» Exercise objective: Write out all records as given; omit images.

BEGIN

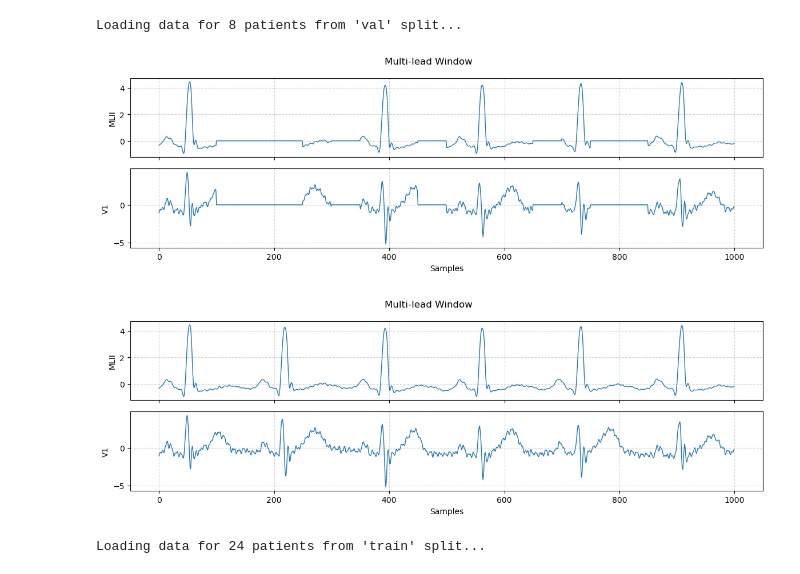
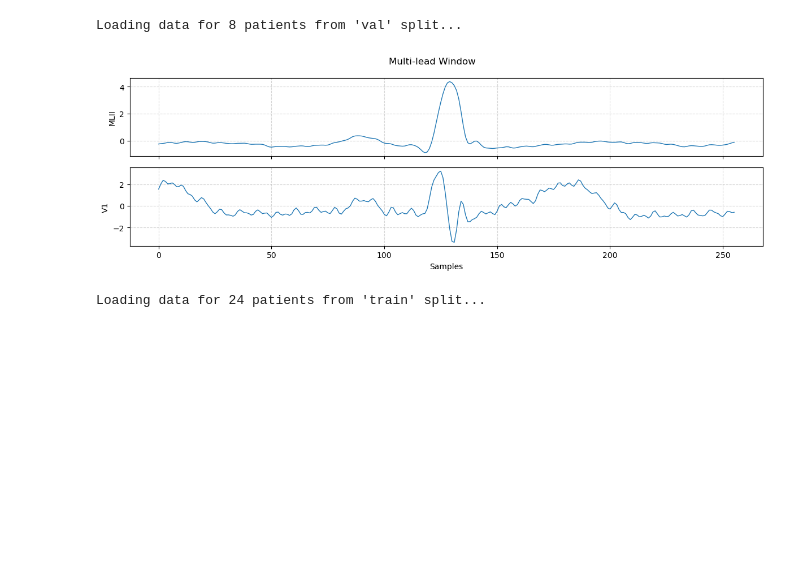
Before and after one commit to Rpadilla15/Arrhythmia-Classification, a Jupyter notebook: Experiments/data-vis.ipynb, the cells around one changed output. Drawn from its saved outputs; the diff is of its cells as text; code cells hidden in the pictures; blank space fills up the shorter version.

```diff
--- a/Experiments/data-vis.ipynb
+++ b/Experiments/data-vis.ipynb
@@ -73,18 +71,15 @@ preprocessed_data_dir = os.path.join(DATA_DIR, 'input', 'preprocessed_data',"fs2
 json_split_path = os.path.join(DATA_DIR, 'input', 'experiment', 'leads_MLII_V1_tst0.25_rd42.json')
 
 # Double channel (MLII + V1)
-ds2 = ECGDataset(preprocessed_data_dir, window_size=1000,  json_file_path=json_split_path, mode="sliding", split='val')
+ds2 = ECGDataset(preprocessed_data_dir, window_size=256,  json_file_path=json_split_path, mode="ssl", split='val')
 # %% [output]
 Loading data for 8 patients from 'val' split...
 # %%
-x, y = ds2[50]
+x = ds2[50]
 
 plot_ecg_window(x, leads=["MLII", "V1"], title="Multi-lead Window")
-
-plot_ecg_window(y, leads=["MLII", "V1"], title="Multi-lead Window")
 # %% [output]
-[figure, old version]
+[figure, new version]
-[figure, removed]
 # %%
 ds3 = ECGDataset(preprocessed_data_dir, window_size=250,  json_file_path=json_split_path, mode="beat")
 x, y = ds3[100]
```
Also changed, not shown: parts of 1 cell of this notebook.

END

» Written reply:
Before and after one commit to Rpadilla15/Arrhythmia-Classification, a Jupyter notebook: Experiments/data-vis.ipynb, the cells around one changed output. Drawn from its saved outputs; the diff is of its cells as text; code cells hidden in the pictures; blank space fills up the shorter version.

```diff
--- a/Experiments/data-vis.ipynb
+++ b/Experiments/data-vis.ipynb
@@ -73,18 +71,15 @@ preprocessed_data_dir = os.path.join(DATA_DIR, 'input', 'preprocessed_data',"fs2
 json_split_path = os.path.join(DATA_DIR, 'input', 'experiment', 'leads_MLII_V1_tst0.25_rd42.json')
 
 # Double channel (MLII + V1)
-ds2 = ECGDataset(preprocessed_data_dir, window_size=1000,  json_file_path=json_split_path, mode="sliding", split='val')
+ds2 = ECGDataset(preprocessed_data_dir, window_size=256,  json_file_path=json_split_path, mode="ssl", split='val')
 # %% [output]
 Loading data for 8 patients from 'val' split...
 # %%
-x, y = ds2[50]
+x = ds2[50]
 
 plot_ecg_window(x, leads=["MLII", "V1"], title="Multi-lead Window")
-
-plot_ecg_window(y, leads=["MLII", "V1"], title="Multi-lead Window")
 # %% [output]
-[figure, old version]
+[figure, new version]
-[figure, removed]
 # %%
 ds3 = ECGDataset(preprocessed_data_dir, window_size=250,  json_file_path=json_split_path, mode="beat")
 x, y = ds3[100]
```
Also changed, not shown: parts of 1 cell of this notebook.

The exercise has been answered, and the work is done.